The difficulty lies not so much in developing new ideas as in escaping from old ones.John Maynard Keynes
I write this as an educator who is no longer in the classroom (and I’m aware that any number of people will stop reading right there since I’m not “in the trenches” any more, which is a horrible expression to use in education. Do you really feel like you’re involved in trench warfare with your students on a daily basis?).
I spend my days helping teachers integrate technology in their classrooms, although lately much of that work has been focused on “how-tos” rather than “why-tos” as we deal collectively with the impact of the COVID-19 pandemic (my thoughts on how we’re doing on that front will come soon), scrambling to provide some sort of remote learning options for students that involve something other than mountains of paper packets that seem little more than to-do lists for students.
Ultimately, we’re replacing paper packets with digital packets. We’ve taken the work that students did during in-person instruction and replicating it in a digital manner. Mostly motivated by convenience but based in our never-ending hunt for higher test scores. We give students assignments that are aligned to a standard, make them practice that standard, and move on.
We can say we covered the content, that students have seen everything that’s going to be on “the test” and we can lay our heads down at night knowing we’ve done our best.

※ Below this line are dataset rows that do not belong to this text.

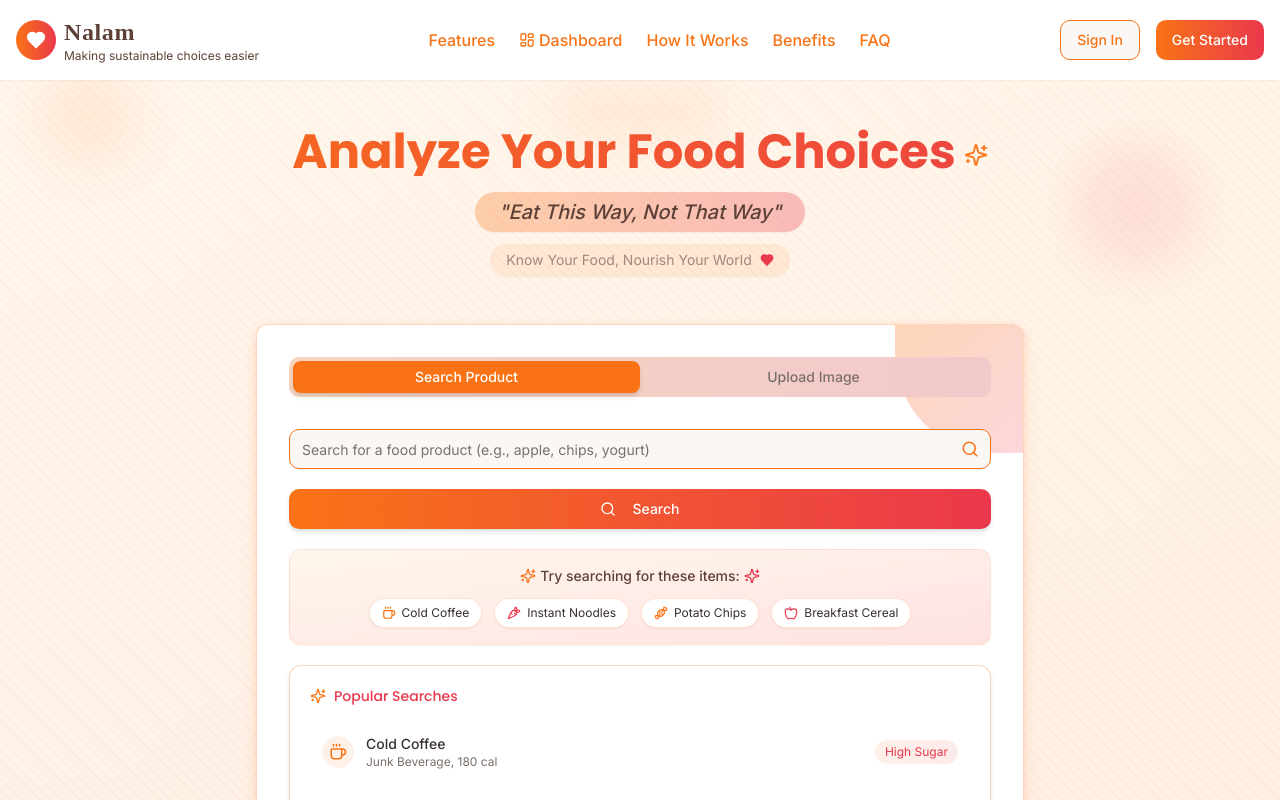
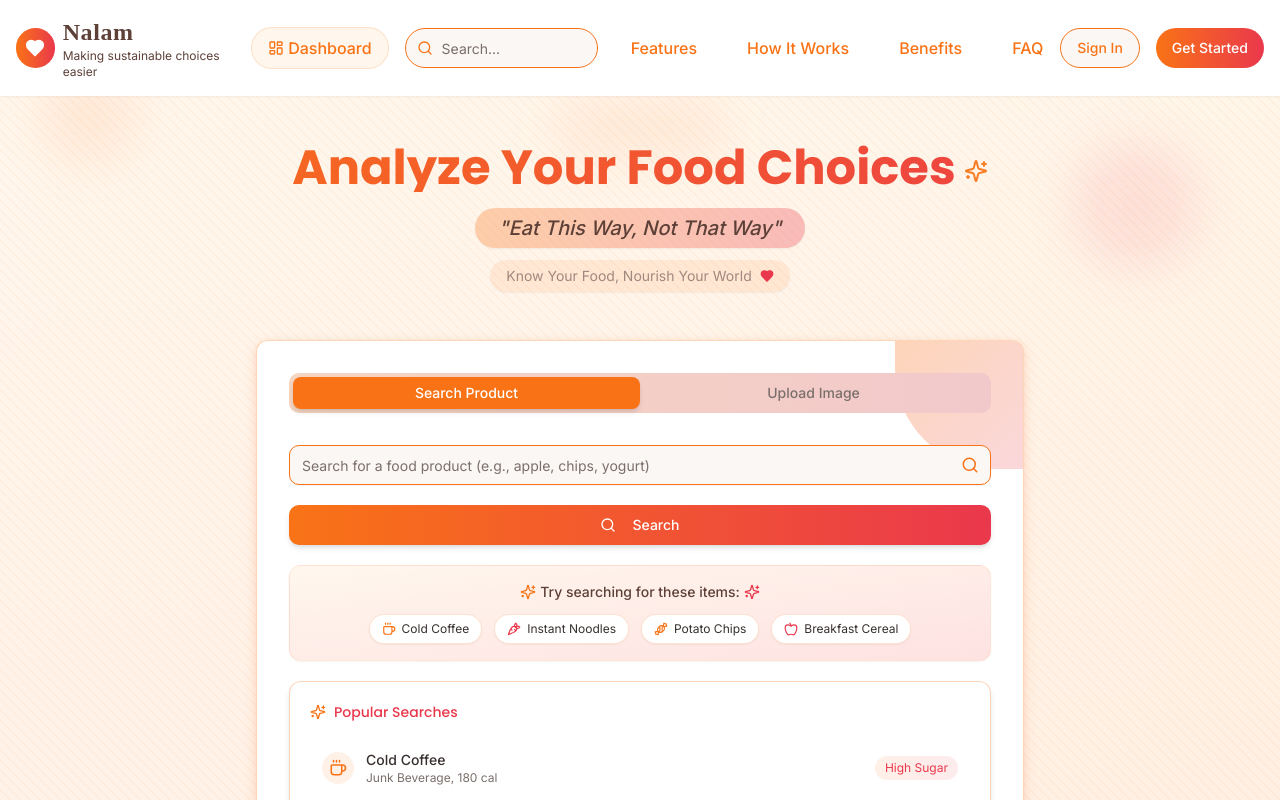
Before and after one commit to ChillandBuild/Nalam, a React (Vite) app: page /search in a window 1280 px wide. Shown: the top 800 px of the page. Built offline with nearby package versions, Linux system fonts and the light colour scheme.

Commit message:
Refactor: Update Navbar with curvy design
- Removed Home and Search components from Navbar.
- Added Search component near Features with curvy design.
- Updated Navbar to match the specified design.

```diff
--- a/src/components/Navbar.tsx
+++ b/src/components/Navbar.tsx
@@ -1,11 +1,18 @@
-
 import { Button } from "@/components/ui/button";
 import { useState } from "react";
 import { Link } from "react-router-dom";
-import { Heart, LayoutDashboard } from "lucide-react";
+import { Heart, LayoutDashboard, Search } from "lucide-react";
+import { Input } from "@/components/ui/input";
 
 const Navbar = () => {
   const [isMenuOpen, setIsMenuOpen] = useState(false);
+  const [searchQuery, setSearchQuery] = useState("");
+
+  const handleSearch = (e: React.FormEvent) => {
+    e.preventDefault();
+    console.log("Searching for:", searchQuery);
+    // Search functionality would go here
+  };
 
   return (
     <nav className="py-4 w-full bg-white shadow-sm sticky top-0 z-50">
@@ -22,23 +29,66 @@ const Navbar = () => {
           </Link>
         </div>
 
-        {/* Navigation Links - with Dashboard added */}
-        <div className="hidden md:flex items-center gap-6">
-          <a href="#features" className="text-[#F97316] hover:text-[#ea384c] transition-colors font-medium">Features</a>
-          <a href="#dashboard" className="text-[#F97316] hover:text-[#ea384c] transition-colors font-medium flex items-center gap-1">
+        {/* Navigation Links with curvy design */}
+        <div className="hidden md:flex items-center gap-4">
+          {/* Dashboard link with icon */}
+          <a
+            href="#dashboard"
+            className="text-[#F97316] hover:text-[#ea384c] transition-colors font-medium flex items-center gap-1 px-4 py-2 rounded-full bg-[#FFF7ED] border border-[#F97316]/20"
+          >
             <LayoutDashboard className="w-4 h-4" />
             Dashboard
           </a>
-          <a href="#how-it-works" className="text-[#F97316] hover:text-[#ea384c] transition-colors font-medium">How It Works</a>
-          <a href="#benefits" className="text-[#F97316] hover:text-[#ea384c] transition-colors font-medium">Benefits</a>
-          <a href="#faq" className="text-[#F97316] hover:text-[#ea384c] transition-colors font-medium">FAQ</a>
+
+          {/* Search form with curvy design */}
+          <form onSubmit={handleSearch} className="relative flex-1 max-w-[220px]">
+            <Input
+              type="text"
+              placeholder="Search..."
+              value={searchQuery}
+              onChange={(e) => setSearchQuery(e.target.value)}
+              className="pl-9 pr-4 py-2 rounded-full border-[#F97316] focus-visible:ring-[#ea384c]"
+            />
+            <Search className="absolute left-3 top-1/2 transform -translate-y-1/2 text-[#F97316]" size={16} />
+          </form>
+
+          {/* Other navigation links */}
+          <a
+            href="#features"
+            className="text-[#F97316] hover:text-[#ea384c] transition-colors font-medium px-4 py-2 rounded-full hover:bg-[#FFF7ED] border border-transparent hover:border-[#F97316]/20"
+          >
+            Features
+          </a>
+          <a
+            href="#how-it-works"
+            className="text-[#F97316] hover:text-[#ea384c] transition-colors font-medium px-4 py-2 rounded-full hover:bg-[#FFF7ED] border border-transparent hover:border-[#F97316]/20"
+          >
+            How It Works
+          </a>
+          <a
+            href="#benefits"
+            className="text-[#F97316] hover:text-[#ea384c] transition-colors font-medium px-4 py-2 rounded-full hover:bg-[#FFF7ED] border border-transparent hover:border-[#F97316]/20"
+          >
+            Benefits
+          </a>
+          <a
+            href="#faq"
+            className="text-[#F97316] hover:text-[#ea384c] transition-colors font-medium px-4 py-2 rounded-full hover:bg-[#FFF7ED] border border-transparent hover:border-[#F97316]/20"
+          >
+            FAQ
+          </a>
         </div>
 
         <div className="hidden md:flex items-center gap-4">
-          <Button variant="outline" className="border-[#F97316] text-[#F97316] hover:bg-[#F97316] hover:text-white">
+          <Button
+            variant="outline"
+            className="border-[#F97316] text-[#F97316] hover:bg-[#F97316] hover:text-white rounded-full"
+          >
             Sign In
           </Button>
-          <Button className="bg-gradient-to-r from-[#F97316] to-[#ea384c] hover:opacity-90 text-white">
+          <Button
+            className="bg-gradient-to-r from-[#F97316] to-[#ea384c] hover:opacity-90 text-white rounded-full"
+          >
             Get Started
           </Button>
         </div>
@@ -60,23 +110,44 @@ const Navbar = () => {
         </button>
       </div>
 
-      {/* Mobile Menu */}
+      {/* Mobile Menu with updated styling */}
       {isMenuOpen && (
         <div className="md:hidden absolute w-full bg-white shadow-lg z-50 animate-fade-in">
           <div className="container px-4 mx-auto py-4 flex flex-col gap-4">
-            <a href="#features" className="text-[#F97316] hover:text-[#ea384c] transition-colors py-2 font-medium">Features</a>
-            <a href="#dashboard" className="text-[#F97316] hover:text-[#ea384c] transition-colors py-2 font-medium flex items-center gap-1">
+            {/* Mobile Search */}
+            <form onSubmit={handleSearch} className="relative mb-2">
+              <Input
+                type="text"
+                placeholder="Search..."
+                value={searchQuery}
+                onChange={(e) => setSearchQuery(e.target.value)}
+                className="pl-9 pr-4 py-2 rounded-full border-[#F97316] focus-visible:ring-[#ea384c]"
+              />
+              <Search className="absolute left-3 top-1/2 transform -translate-y-1/2 text-[#F97316]" size={16} />
+            </form>
+
+            <a
+              href="#dashboard"
+              className="text-[#F97316] hover:text-[#ea384c] transition-colors py-2 font-medium flex items-center gap-1 px-4 rounded-full bg-[#FFF7ED]/50"
+            >
               <LayoutDashboard className="w-4 h-4" />
               Dashboard
             </a>
-            <a href="#how-it-works" className="text-[#F97316] hover:text-[#ea384c] transition-colors py-2 font-medium">How It Works</a>
-            <a href="#benefits" className="text-[#F97316] hover:text-[#ea384c] transition-colors py-2 font-medium">Benefits</a>
-            <a href="#faq" className="text-[#F97316] hover:text-[#ea384c] transition-colors py-2 font-medium">FAQ</a>
+            <a href="#features" className="text-[#F97316] hover:text-[#ea384c] transition-colors py-2 px-4 font-medium rounded-full hover:bg-[#FFF7ED]/50">Features</a>
+            <a href="#how-it-works" className="text-[#F97316] hover:text-[#ea384c] transition-colors py-2 px-4 font-medium rounded-full hover:bg-[#FFF7ED]/50">How It Works</a>
+            <a href="#benefits" className="text-[#F97316] hover:text-[#ea384c] transition-colors py-2 px-4 font-medium rounded-full hover:bg-[#FFF7ED]/50">Benefits</a>
+            <a href="#faq" className="text-[#F97316] hover:text-[#ea384c] transition-colors py-2 px-4 font-medium rounded-full hover:bg-[#FFF7ED]/50">FAQ</a>
+
             <div className="flex flex-col gap-2 pt-2">
-              <Button variant="outline" className="border-[#F97316] text-[#F97316] hover:bg-[#F97316] hover:text-white w-full">
+              <Button
+                variant="outline"
+                className="border-[#F97316] text-[#F97316] hover:bg-[#F97316] hover:text-white w-full rounded-full"
+              >
                 Sign In
               </Button>
-              <Button className="bg-gradient-to-r from-[#F97316] to-[#ea384c] hover:opacity-90 text-white w-full">
+              <Button
+                className="bg-gradient-to-r from-[#F97316] to-[#ea384c] hover:opacity-90 text-white w-full rounded-full"
+              >
                 Get Started
               </Button>
             </div>
```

At least, that’s what we keep telling ourselves. And our students keep turning that work in, day after day.
Or do they?
During my years in the classroom, I was well aware of the number of students (shockingly high) who chose to, rather than complete work that was assigned to them through Google Classroom (and likely other LMSs but I am most familiar with Classroom), simply clicked on the “Turn In” button to submit the assignment.
I won’t spend time arguing about whether or not it is great design that students can submit an assignment at any time they choose (which is 100% the case with Classroom and, BTW, it’s a terrible design but I don’t have a recommendation for fixing it) but I will spend some time on why I think my students, and yours, choose over and over again.
Please keep in mind, I’m not laying blame here. What we are dealing with right now in education is unprecedented and we really are all doing the best that we can to get through it.
I could go on and on about why students just click the “turn in” button when they have work to do. I could speak from the viewpoint of those who contend students are a sneaky lot, looking for every opportunity to get out of work.
We won’t talk about the number of adults who actively cut corners every day in every profession around the world.
I could talk about parents who aren’t engaged in their student’s education but frankly that’s just mean. Parents have enough on their plate, especially when the world is seemingly turning upside down, more jobs are being lost every day, riots are happening almost daily, and some folks have been in their homes for six months without a break. So I won’t even go there.
Here’s what I think: students are just turning in the work without doing any work because they don’t give a damn about the work you’re giving them.
Yes, that’s harsh. Trust me, I’ve been there myself. Many, many times.
Yes, I know that no matter what work you have students do, no matter how engaging, purposeful, applicable to their future lives, and downright incredible and exciting, there will always be some students that just don’t engage and do the work. I get it. I’m still holding my ground
You and I can get as righteously indignant as we like, it will not change this truth. We’re stuck in our comfort zones of giving students work that, in the grand scheme of their lives, has little to no lasting impact.
When’s the last time you needed to remember how to do that 4th grade math problem that had no application outside of completing a worksheet? When’s the last time you needed to spell that word correctly and didn’t have a way to either look it up or have some device spellcheck it for you?
I could go on but I won’t. I’ll finish with this:
We have an opportunity to change what school means for millions of students around the world. We may never have this opportunity again.
Will we take advantage of it? Or will we only be concerned with continuing to assign work that has no meaning and only prepares them to get better scores on standardized tests that don’t mean anything when you’re 35 years old and are having trouble making your rent?
What do you think?